Fran Blinebury: If the key word is “could” then we’ve got to start in the West and go right to the Clippers. If Year 6 of Lob City ends as unfulfilled as the first five, there could be drastic changes with Chris Paul, Blake Griffin and J.J. Reddick all as free agents in the summer. Would Clippers owner Steve Ballmer for the big bang and even make a change with Doc Rivers? Lots of candidates over in the East. From Toronto to Chicago to Indiana to Detroit to Charlotte to New York to Orlando. I’ll take a flyer on the Bulls for biggest changes, starting with their best player Jimmy Butler. But if Phil Jackson finally gets Carmelo Anthony to finally agree to waive his no-trade clause, then Knicks could be unrecognizable next season. Except, of course, for the horrid basketball.
Scott Howard-Cooper: Probably a better question for after the season, when playoff outcomes could change the answer, but for now: Chicago and the Grizzlies. The nomination for the West could change to the Clippers once we see how their April/May turns out. The Bulls feel like more of a certainty, though. How could they not be looking at drastic changes?
Shaun Powell: This question is largely based on cap flexibility and contracts, which restricts what the Bulls can do and partly what the Knicks can do (I say Carmelo Anthony doesn’t have the guts to waive his no-trade, for family reasons). So my choice in the East is Indiana, which has only three rotation players under contract, not counting two keepers, Paul George and Myles Turner.
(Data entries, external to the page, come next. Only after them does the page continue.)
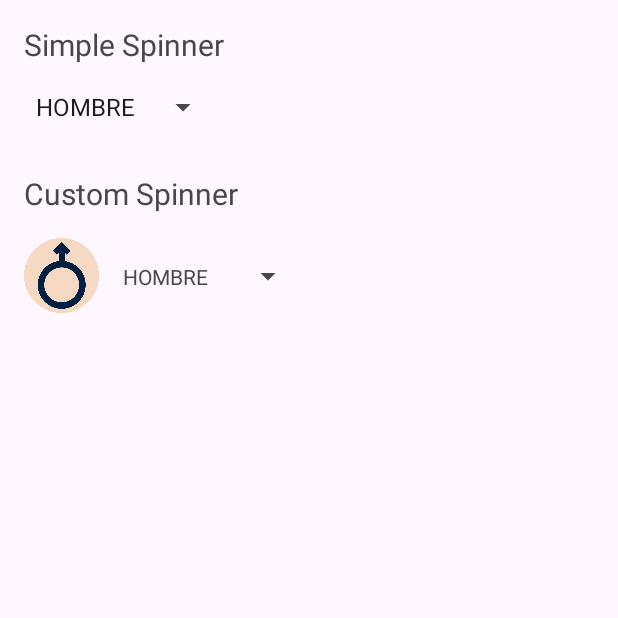
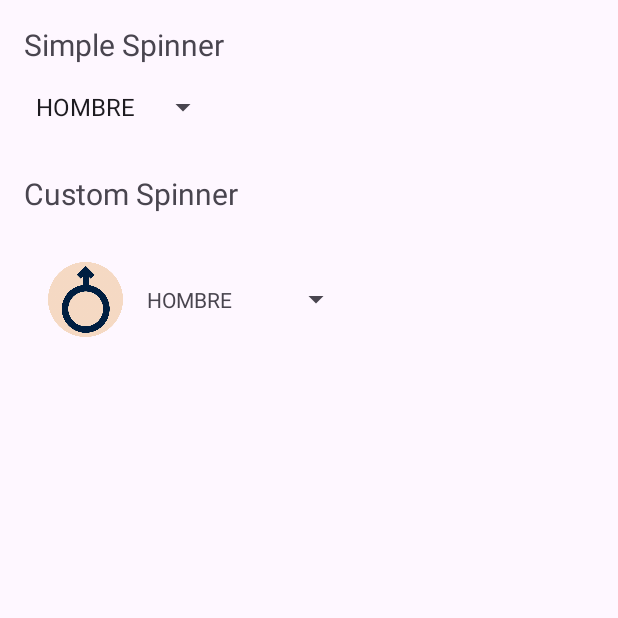
Before and after one commit to ieslavereda/SpinnerAndroidExample, an Android app: the screen it shows after launch (MainActivity), on a phone screen of 412 x 824 dp, the top half of it. Run offline under Robolectric (Android 15) with nearby library versions, the phone set to English and light mode, and no system bars.

Commit message:
Inicial commit

```diff
--- a/app/src/main/java/es/ieslavereda/myapplication/CustomArrayAdapter.java
+++ b/app/src/main/java/es/ieslavereda/myapplication/CustomArrayAdapter.java
@@ -12,15 +12,18 @@ import androidx.annotation.NonNull;
 import androidx.annotation.Nullable;
 
 import java.util.ArrayList;
-import java.util.Arrays;
 import java.util.List;
 
 public class CustomArrayAdapter<T extends Listable> extends ArrayAdapter<T> {
 
-    private List<T> objects;
+    private int resource;
+
+    public CustomArrayAdapter(@NonNull Context context, int resource, @NonNull List<T> objects) {
+        super(context, resource, objects);
+        this.resource = resource;
+    }
     public CustomArrayAdapter(@NonNull Context context, int resource, @NonNull T[] objects) {
-        super(context, resource, objects);
-        this.objects = new ArrayList<>(Arrays.asList(objects));
+        this(context, resource, new ArrayList<>(List.of(objects)));
     }
 
     @NonNull
@@ -29,16 +32,16 @@ public class CustomArrayAdapter<T extends Listable> extends ArrayAdapter<T> {
 
         View listItem = convertView;
         if(listItem == null)
-            listItem = LayoutInflater.from(getContext()).inflate(R.layout.spinner,parent,false);
+            listItem = LayoutInflater.from(getContext()).inflate(resource,parent,false);
 
-        T object = objects.get(position);
+        T object = getItem(position);
 
         ImageView image = listItem.findViewById(R.id.imageView);
 
         image.setImageResource(object.getDrawableSimbol());
 
         TextView name = listItem.findViewById(R.id.text);
-        name.setText(object.getText());
+        name.setText(object.getDescription());
 
         return listItem;
     }
@@ -47,16 +50,16 @@ public class CustomArrayAdapter<T extends Listable> extends ArrayAdapter<T> {
     public View getDropDownView(int position, @Nullable View convertView, @NonNull ViewGroup parent) {
         View listItem = convertView;
         if(listItem == null)
-            listItem = LayoutInflater.from(getContext()).inflate(R.layout.spinner,parent,false);
+            listItem = LayoutInflater.from(getContext()).inflate(resource,parent,false);
 
-        T object = objects.get(position);
+        T object = getItem(position);
 
         ImageView image = listItem.findViewById(R.id.imageView);
 
         image.setImageResource(object.getDrawableImage());
 
         TextView name = listItem.findViewById(R.id.text);
-        name.setText(object.getText());
+        name.setText(object.getDescription());
 
         return listItem;
     }
--- a/app/src/main/java/es/ieslavereda/myapplication/Listable.java
+++ b/app/src/main/java/es/ieslavereda/myapplication/Listable.java
@@ -1,7 +1,7 @@
 package es.ieslavereda.myapplication;
 
 public interface Listable {
-    String getText();
+    String getDescription();
     int getDrawableSimbol();
     int getDrawableImage();
 }
--- a/app/src/main/java/es/ieslavereda/myapplication/MainActivity.java
+++ b/app/src/main/java/es/ieslavereda/myapplication/MainActivity.java
@@ -21,7 +21,7 @@ public class MainActivity extends AppCompatActivity {
 
         simpleSpinner.setAdapter(new ArrayAdapter<>(this, android.R.layout.simple_spinner_item,Sexo.values()));
 
-        spinner.setAdapter(new CustomArrayAdapter<Sexo>(this,android.R.layout.simple_spinner_item,Sexo.values()));
+        spinner.setAdapter(new CustomArrayAdapter<Sexo>(this,R.layout.custom_spinner_item,Sexo.values()));
 
     }
 
@@ -29,18 +29,18 @@ public class MainActivity extends AppCompatActivity {
         HOMBRE,MUJER;
 
         @Override
-        public String getText() {
+        public String getDescription() {
             return this.name();
         }
 
         @Override
         public int getDrawableSimbol() {
-            return (Sexo.valueOf(this.name()).equals(HOMBRE))?R.drawable.s_mas:R.drawable.s_fem;
+            return this.equals(HOMBRE)?R.drawable.s_mas:R.drawable.s_fem;
         }
 
         @Override
         public int getDrawableImage() {
-            return (Sexo.valueOf(this.name()).equals(HOMBRE))?R.drawable.i_mas:R.drawable.i_fem;
+            return this.equals(HOMBRE)?R.drawable.i_mas:R.drawable.i_fem;
         }
     }
 }
--- a/app/src/main/res/layout/spinner.xml
+++ b/app/src/main/res/layout/custom_spinner_item.xml
@@ -9,17 +9,23 @@
         android:id="@+id/text"
         android:layout_width="wrap_content"
         android:layout_height="wrap_content"
+        android:layout_marginEnd="16dp"
         android:padding="16dp"
         android:text="TextView"
-        app:layout_constraintBottom_toBottomOf="parent"
+        app:layout_constraintBottom_toBottomOf="@+id/imageView"
+        app:layout_constraintEnd_toEndOf="parent"
         app:layout_constraintStart_toEndOf="@+id/imageView"
-        app:layout_constraintTop_toTopOf="parent" />
+        app:layout_constraintTop_toTopOf="@+id/imageView" />
 
     <ImageView
         android:id="@+id/imageView"
         android:layout_width="50dp"
         android:layout_height="50dp"
+        android:layout_marginStart="16dp"
+        android:layout_marginTop="16dp"
+        android:layout_marginBottom="16dp"
+        app:layout_constraintBottom_toBottomOf="parent"
         app:layout_constraintStart_toStartOf="parent"
         app:layout_constraintTop_toTopOf="parent"
-        app:srcCompat="@drawable/ic_launcher_foreground" />
+        app:srcCompat="@drawable/ic_launcher_background" />
 </androidx.constraintlayout.widget.ConstraintLayout>
--- a/build.gradle
+++ b/build.gradle
@@ -1,5 +1,5 @@
 // Top-level build file where you can add configuration options common to all sub-projects/modules.
 plugins {
-    id 'com.android.application' version '8.3.0' apply false
-    id 'com.android.library' version '8.3.0' apply false
+    id 'com.android.application' version '8.3.1' apply false
+    id 'com.android.library' version '8.3.1' apply false
 }
```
If they want to keep George, then GM Larry Bird must make changes to make him happy. If they trade George, then the incoming pieces will alter the franchise. Either way, Indy’s primed for a facelift. In the West: Sacramento. Most of the other lottery teams will keep their young players and let them grow. Sac, as always, needs changes.
John Schuhmann: The Pacers are going to be a fascinating team to watch. Jeff Teague is one of two unrestricted free agents, C.J. Miles has a player option that he’ll certainly decline, and five guys are on non or partially-guaranteed contracts. Most importantly, they may have no choice but to trade Paul George if he doesn’t qualify for the designated veteran exception and indicates that he won’t be staying long-term. In the West, it has to be the Clippers. Three of their four best players are among their six free agents (assuming Chris Paul and Blake Griffin exercise the early termination options in their contracts) and two other key rotation guys — Luc Mbah a Moute and Marreese Speights — have player options they’ll surely decline. Assuming they don’t get past the Jazz in the first round or the Warriors in the conference semifinals, it will be time for the Clips to shake things up.
Sekou Smith: This is tough, mostly because we never know which teams will decide to hit the reset button between the end of the regular season and the start of free agency. But in the spirit of the question and the way it was intended, I’m going with the LA Clippers in the Western Conference due to all of the free agent uncertainty they’ll have to deal with this summer. Blake Griffin, Chris Paul, J.J. Redick … they’re all on that list. In the Eastern Conference, the New York Knicks appear to be a prime candidate for extreme franchise makeover. Someone needs to free Carmelo Anthony from that prison and it’s time for Derrick Rose (injury and all) to move on as well. Toss in the uncertainty surrounding Phil Jackson and I think the basketball world agrees that it’s time for a reset in the big city.
Ian Thomsen: Stan Van Gundy is not going to sit on his hands this summer in Detroit. The Pistons are going to make major trades because he put together the roster, it’s his job to make it right, and he isn’t the surrendering type. In the West, pay attention to the lottery: If the Lakers win it, they’ll pick Markelle Fultz and launch a new era around their franchise point guard — which starts with trading D’Angelo Russell.
Lang Whitaker: I think Memphis will look pretty different next season. Zach Randolph, Tony Allen and Vince Carter can all hit free agency this summer, and the Grizz are reaching a point where they might be ready to shake up their core and try something different. Atlanta comes to mind in the East. Paul Millsap can hit the open market and command a lot of money, and the Hawks are going to have to decide how they want to build this team going forward.